Year 4

You will gain hands-on experience in applied psychology through a work placement with practising clinical, forensic or educational psychologists (the type of placement is subject to availability).

Taught components are Masters’ level modules. You will gain knowledge of theoretical and methodological underpinnings of applied psychology through advanced seminar and lecture modules.

Compulsory modules:

  • Applied Psychology Placement
  • Professional Practice Report
  • Psychological Research in Clinical Settings
  • Topics in Applied Psychology
  • Principles of Applied Psychology

Entry requirements

 

Applicants should normally have one of the following:

  • A non-law bachelor’s degree (from a UK university or recognised by the BSB if you wish to study the BPTC), or
  • A ‘stale’ law degree, where five or more years have elapsed since graduation, or
  • An academic or professional qualification at degree equivalent level

If English is not your first language, you will also need to demonstrate your English Language proficiency. For example, you should have IELTS 7.5 overall with a minimum of 6.5 in all components.

If you intend to become a Solicitor
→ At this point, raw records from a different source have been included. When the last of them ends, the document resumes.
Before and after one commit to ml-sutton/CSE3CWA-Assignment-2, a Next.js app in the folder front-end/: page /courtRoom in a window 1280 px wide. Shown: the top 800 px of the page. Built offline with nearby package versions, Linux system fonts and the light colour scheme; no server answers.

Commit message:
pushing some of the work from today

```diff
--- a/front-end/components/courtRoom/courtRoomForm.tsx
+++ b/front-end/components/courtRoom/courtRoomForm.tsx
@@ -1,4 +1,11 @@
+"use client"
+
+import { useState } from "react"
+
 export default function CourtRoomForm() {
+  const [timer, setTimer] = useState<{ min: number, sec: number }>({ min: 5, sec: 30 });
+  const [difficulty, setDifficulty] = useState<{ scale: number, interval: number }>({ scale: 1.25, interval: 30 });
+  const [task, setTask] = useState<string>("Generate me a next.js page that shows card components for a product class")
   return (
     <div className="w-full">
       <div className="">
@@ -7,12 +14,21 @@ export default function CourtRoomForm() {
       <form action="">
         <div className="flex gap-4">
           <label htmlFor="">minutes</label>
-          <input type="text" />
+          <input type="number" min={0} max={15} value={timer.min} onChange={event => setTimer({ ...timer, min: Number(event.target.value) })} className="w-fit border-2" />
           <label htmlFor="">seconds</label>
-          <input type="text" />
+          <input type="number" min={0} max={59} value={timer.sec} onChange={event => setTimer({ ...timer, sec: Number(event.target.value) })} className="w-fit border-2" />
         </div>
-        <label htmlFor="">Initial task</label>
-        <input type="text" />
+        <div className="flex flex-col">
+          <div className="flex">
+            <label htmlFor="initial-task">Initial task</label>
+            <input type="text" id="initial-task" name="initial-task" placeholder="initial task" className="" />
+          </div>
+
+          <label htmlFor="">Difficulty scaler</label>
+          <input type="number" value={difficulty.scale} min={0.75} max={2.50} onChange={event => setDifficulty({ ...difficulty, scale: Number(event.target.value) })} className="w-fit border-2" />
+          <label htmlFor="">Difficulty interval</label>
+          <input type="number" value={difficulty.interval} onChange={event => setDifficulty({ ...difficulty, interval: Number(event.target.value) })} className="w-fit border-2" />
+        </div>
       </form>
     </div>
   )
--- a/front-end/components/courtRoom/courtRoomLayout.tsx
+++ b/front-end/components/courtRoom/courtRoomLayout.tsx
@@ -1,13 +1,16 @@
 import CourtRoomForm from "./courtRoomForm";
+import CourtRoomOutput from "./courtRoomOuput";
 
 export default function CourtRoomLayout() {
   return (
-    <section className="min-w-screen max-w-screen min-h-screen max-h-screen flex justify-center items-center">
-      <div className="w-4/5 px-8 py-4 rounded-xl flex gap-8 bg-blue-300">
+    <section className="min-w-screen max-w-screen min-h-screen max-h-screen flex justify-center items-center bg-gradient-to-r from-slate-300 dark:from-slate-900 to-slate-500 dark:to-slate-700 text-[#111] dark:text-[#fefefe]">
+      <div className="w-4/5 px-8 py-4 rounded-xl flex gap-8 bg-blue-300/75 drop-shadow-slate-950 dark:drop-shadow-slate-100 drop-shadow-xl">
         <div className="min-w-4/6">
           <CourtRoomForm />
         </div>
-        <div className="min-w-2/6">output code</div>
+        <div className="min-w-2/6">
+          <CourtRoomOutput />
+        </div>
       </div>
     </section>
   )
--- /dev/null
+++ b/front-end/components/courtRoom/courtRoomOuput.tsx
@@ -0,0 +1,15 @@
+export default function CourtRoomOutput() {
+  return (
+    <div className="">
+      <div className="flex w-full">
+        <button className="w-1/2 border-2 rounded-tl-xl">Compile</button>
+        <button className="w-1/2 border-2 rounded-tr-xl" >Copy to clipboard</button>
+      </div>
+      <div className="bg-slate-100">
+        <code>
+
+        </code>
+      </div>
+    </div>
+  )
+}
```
The Solicitors Regulation Authority has reduced its requirements for pre-authorisation this year. For details of the current arrangements, see the SRA website. You should pay special attention to the Character and Suitability section. If you think you may have a character or suitability issue, you may wish to clarify with the SRA before proceeding with the GDL.

See further details of our English Language requirement
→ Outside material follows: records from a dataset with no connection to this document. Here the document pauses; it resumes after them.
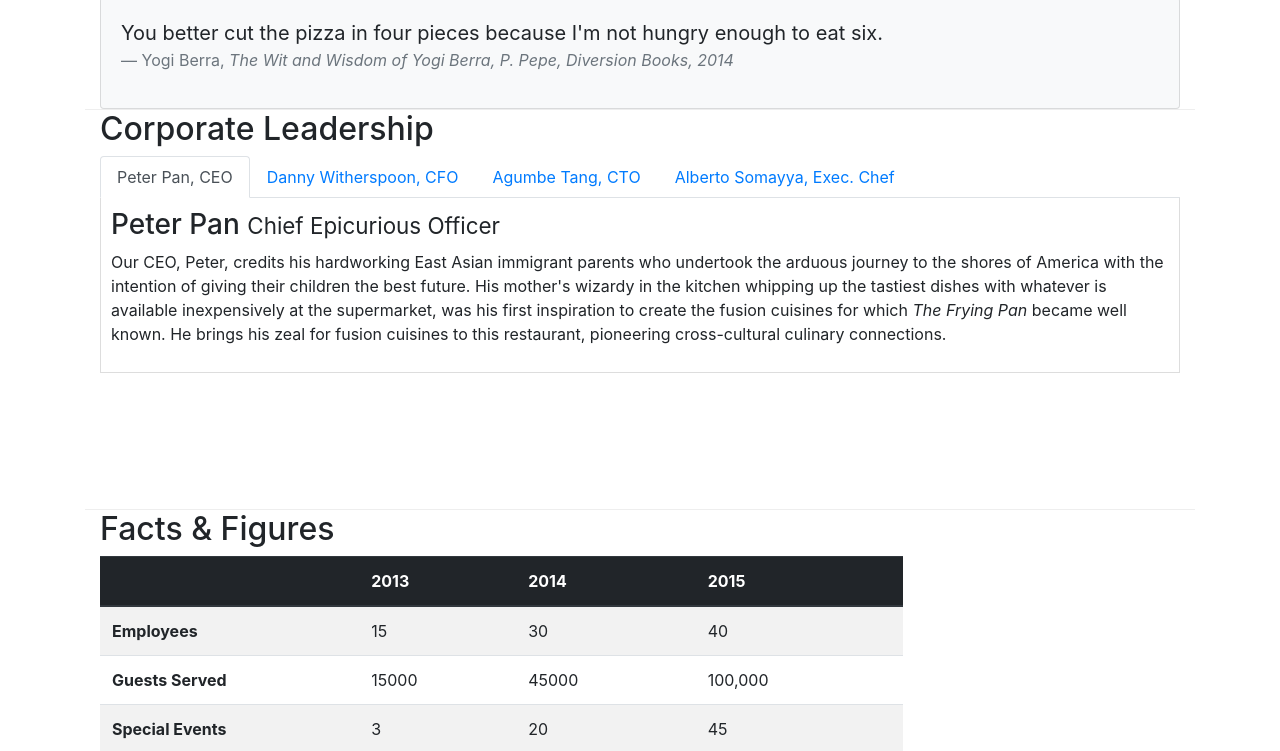
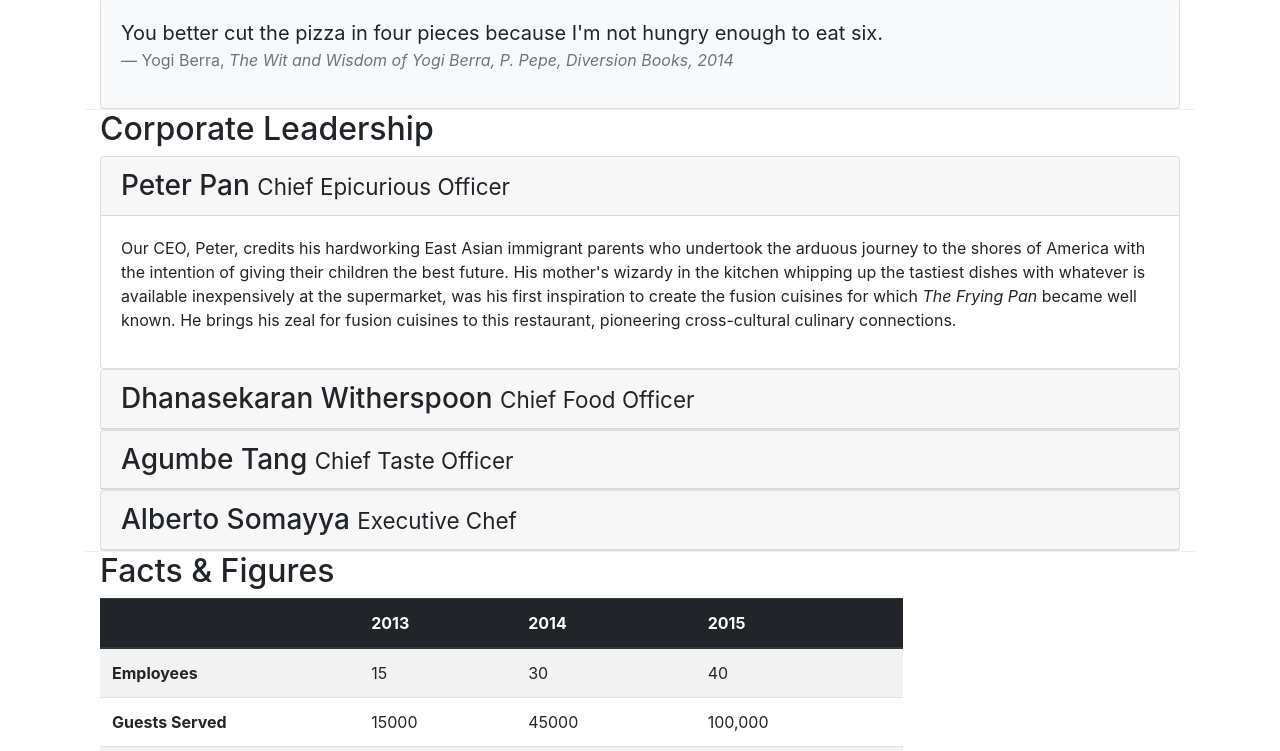
Before and after one commit to arpitnigam45/El-Restaurante, a website: page aboutus.html in a window 1280 px wide. Shown: the part 738-1489 px from the top of the page. Drawn offline with nearby package versions, Linux system fonts and the light colour scheme.

Commit message:
accordion

```diff
--- a/aboutus.html
+++ b/aboutus.html
@@ -66,7 +66,7 @@
                 <p>Started in 2010, Ristorante con Fusion quickly established itself as a culinary icon par excellence in Hong Kong. With its unique brand of world fusion cuisine that can be found nowhere else, it enjoys patronage from the A-list clientele in Hong Kong.  Featuring four of the best three-star Michelin chefs in the world, you never know what will arrive on your plate the next time you visit us.</p>
                 <p>The restaurant traces its humble beginnings to <em>The Frying Pan</em>, a successful chain started by our CEO, Mr. Peter Pan, that featured for the first time the world's best cuisines in a pan.</p>
             </div>
-            <div class="col-sm">
+            <div class="col-12 col-sm">
                 <div class="card">
                     <h3 class="card-header bg-primary text-white">Facts At a Glance</h3>
                     <div class="card-body">
@@ -99,52 +99,72 @@
 
 
         <div class="row row-content">
-            <div class="col">
+            <div class="col-sm">
                 <h2>Corporate Leadership</h2>
-
-                <ul class="nav nav-tabs">
-                    <li class="nav-item">
-                      <a class="nav-link active" href="#peter"
-                        role="tab" data-toggle="tab">Peter Pan, CEO</a>
-                    </li>
-                    <li class="nav-item">
-                      <a class="nav-link" href="#danny" role="tab"
-                        data-toggle="tab">Danny Witherspoon, CFO</a>
-                    </li>
-                    <li class="nav-item">
-                      <a class="nav-link" href="#agumbe"role="tab"
-                        data-toggle="tab">Agumbe Tang, CTO</a>
-                    </li>
-                    <li class="nav-item">
-                      <a class="nav-link" href="#alberto" role="tab"
-                        data-toggle="tab">Alberto Somayya, Exec. Chef</a>
-                    </li>
-                </ul>
-                <div class="tab-content">
-                    <div role="tabpanel" class="tab-pane fade show active" id="peter">
-                        <h3>Peter Pan <small>Chief Epicurious Officer</small></h3>
-                    <p class="hidden-xs-down">Our CEO, Peter, credits his hardworking East Asian immigrant parents who undertook the arduous journey to the shores of America with the intention of giving their children the best future. His mother's wizardy in the kitchen whipping up the tastiest dishes with whatever is available inexpensively at the supermarket, was his first inspiration to create the fusion cuisines for which <em>The Frying Pan</em> became well known. He brings his zeal for fusion cuisines to this restaurant, pioneering cross-cultural culinary connections.</p>
+                <div id="accordion">
+                    <div class="card">
+                        <div class="card-header" role="tab" id="peterhead">
+                            <h3 class="mb-0">
+                                <a data-toggle="collapse" data-target="#peter">
+                                        Peter Pan <small>Chief Epicurious Officer</small>
+                                        </a>
+                            </h3>
+                        </div>
+                        <div class="collapse show" id="peter" data-parent="#accordion">
+                            <div class="card-body">
+                                <p class="d-none d-sm-block">Our CEO, Peter, credits his hardworking East Asian immigrant parents who undertook the arduous journey to the shores of America with the intention of giving their children the best future. His mother's wizardy in the kitchen
+                                    whipping up the tastiest dishes with whatever is available inexpensively at the supermarket, was his first inspiration to create the fusion cuisines for which <em>The Frying Pan</em> became well known. He brings his
+                                    zeal for fusion cuisines to this restaurant, pioneering cross-cultural culinary connections.</p>
+                            </div>
+                        </div>
                     </div>
-
-                    <div role="tabpanel" class="tab-pane fade " id="danny">
-                    <h3>Dhanasekaran Witherspoon <small>Chief Food Officer</small></h3>
-                    <p class="hidden-xs-down">Our CFO, Danny, as he is affectionately referred to by his colleagues, comes from a long established family tradition in farming and produce. His experiences growing up on a farm in the Australian outback gave him great appreciation for varieties of food sources. As he puts it in his own words, <em>Everything that runs, wins, and everything that stays, pays!</em></p>
-                  </div>
-
-                  <div role="tabpanel" class="tab-pane fade " id="agumbe">
-                    <h3>Agumbe Tang <small>Chief Taste Officer</small></h3>
-                    <p class="hidden-xs-down">Blessed with the most discerning gustatory sense, Agumbe, our CTO, personally ensures that every dish that we serve meets his exacting tastes. Our chefs dread the tongue lashing that ensues if their dish does not meet his exacting standards. He lives by his motto, <em>You click only if you survive my lick.</em></p>
-                  </div>
-
-                  <div role="tabpanel" class="tab-pane fade " id="alberto">
-                    <h3>Alberto Somayya <small>Executive Chef</small></h3>
-                    <p class="hidden-xs-down">Award winning three-star Michelin chef with wide International experience having worked closely with whos-who in the culinary world, he specializes in creating mouthwatering Indo-Italian fusion experiences. He says, <em>Put together the cuisines from the two craziest cultures, and you get a winning hit! Amma Mia!</em></p>
-    </div>
+                    <div class="card">
+                        <div class="card-header" role="tab" id="dannyhead">
+                            <h3 class="mb-0">
+                                <a class="collapsed" data-toggle="collapse" data-target="#danny">
+                                    Dhanasekaran Witherspoon <small>Chief Food Officer</small>
+                                    </a>
+                            </h3>
+                        </div>
+                        <div class="collapse" id="danny" data-parent="#accordion">
+                            <div class="card-body">
+                                <p class="d-none d-sm-block">Our CFO, Danny, as he is affectionately referred to by his colleagues, comes from a long established family tradition in farming and produce. His experiences growing up on a farm in the Australian outback gave him great
+                                    appreciation for varieties of food sources. As he puts it in his own words, <em>Everything that runs, wins, and everything that stays, pays!</em></p>
+                            </div>
+                        </div>
+                    </div>
+                    <div class="card">
+                        <div class="card-header" role="tab" id="agumbehead">
+                            <h3 class="mb-0">
+                                <a class="collapsed" data-toggle="collapse" data-target="#agumbe">
+                                    Agumbe Tang <small>Chief Taste Officer</small>
+                                    </a>
+                            </h3>
+                        </div>
+                        <div class="collapse" id="agumbe" data-parent="#accordion">
+                            <div class="card-body">
+                                <p class="d-none d-sm-block">Blessed with the most discerning gustatory sense, Agumbe, our CTO, personally ensures that every dish that we serve meets his exacting tastes. Our chefs dread the tongue lashing that ensues if their dish does not meet his
+                                    exacting standards. He lives by his motto, <em>You click only if you survive my lick.</em></p>
+                            </div>
+                        </div>
+                    </div>
+                    <div class="card">
+                        <div class="card-header" role="tab" id="albertohead">
+                            <h3 class="mb-0">
+                                <a class="collapsed" data-toggle="collapse" data-target="#alberto">
+                                    Alberto Somayya <small>Executive Chef</small>
+                                    </a>
+                            </h3>
+                        </div>
+                        <div class="collapse" id="alberto" data-parent="#accordion">
+                            <div class="card-body">
+                                <p class="d-none d-sm-block">Award winning three-star Michelin chef with wide International experience having worked closely with whos-who in the culinary world, he specializes in creating mouthwatering Indo-Italian fusion experiences. He says, <em>Put together the cuisines from the two craziest cultures, and you get a winning hit! Amma Mia!</em></p>
+                            </div>
+                        </div>
+                    </div>
                 </div>
-
-
             </div>
-       </div>
+        </div>
        <div class="row row-content">
         <div class="col-12 col-sm-9">
             <h2>Facts &amp; Figures</h2>
```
USA,UK & EU students, 2019/20 (per year)

£8,500

International students starting 2019/20 (per year)

£13,100

 

Assessment

You’ll show your progress through a combination of written essays, problem-solving assignments and presentations.

All students take our core modules, but please note that the availability of optional modules is subject to demand.

Preparation for your career should be one of the first things you think about as you start university. Whether you have a clear idea of where your future aspirations lie or want to consider the broad range of opportunities available once you have a Newcastle degree, our Careers Network can help you achieve your goal. 

Through teaching and choice of placement, the course provides you with practical experience of working in organisations such as the Probation Service, educational services or the NHS. However, if you are considering a career in clinical, educational or forensic psychology, relevant postgraduate work experience and further training are needed.

It is important to note that the MSci programme does not give you direct access to postgraduate professional training in clinical, forensic, or educational psychology. Courses are highly competitive and applicants are likely to have two or more years of full-time work experience.

In the case of clinical psychology, this postgraduate work experience will often be derived from working in Assistant Psychologist posts and, as with entry to the ClinPsyD postgraduate training programme, access to Assistant Psychologist posts is also extremely competitive. The MSci programme is likely to give you an advantage if you apply for Assistant Psychologist posts or for Psychological Wellbeing Practitioners (PWP) training in a very competitive market, especially straight from university.

In educational and forensic psychology, the range of permissible postgraduate work experience is more varied. Assistant Psychologist posts are also available, although these are relatively few. Again, the MSci programme is likely to give you an advantage if you apply for one of these posts following graduation. Moreover, the year’s experience on the MSci will also be weighed positively when you apply for your postgraduate training. It will provide clear testimony to your knowledge and understanding of the contexts within which educational and forensic psychologists work, and of your own capacity to apply your psychologically-based knowledge and skills, with supervision, to contribute to service delivery.

  

Professional Accreditation

This programme is accredited as conferring eligibility for the Graduate Basis for Chartered Membership of the British Psychological Society, provided the minimum standard of a lower second-class Honours degree is achieved. This is the first step towards becoming a Chartered Psychologist.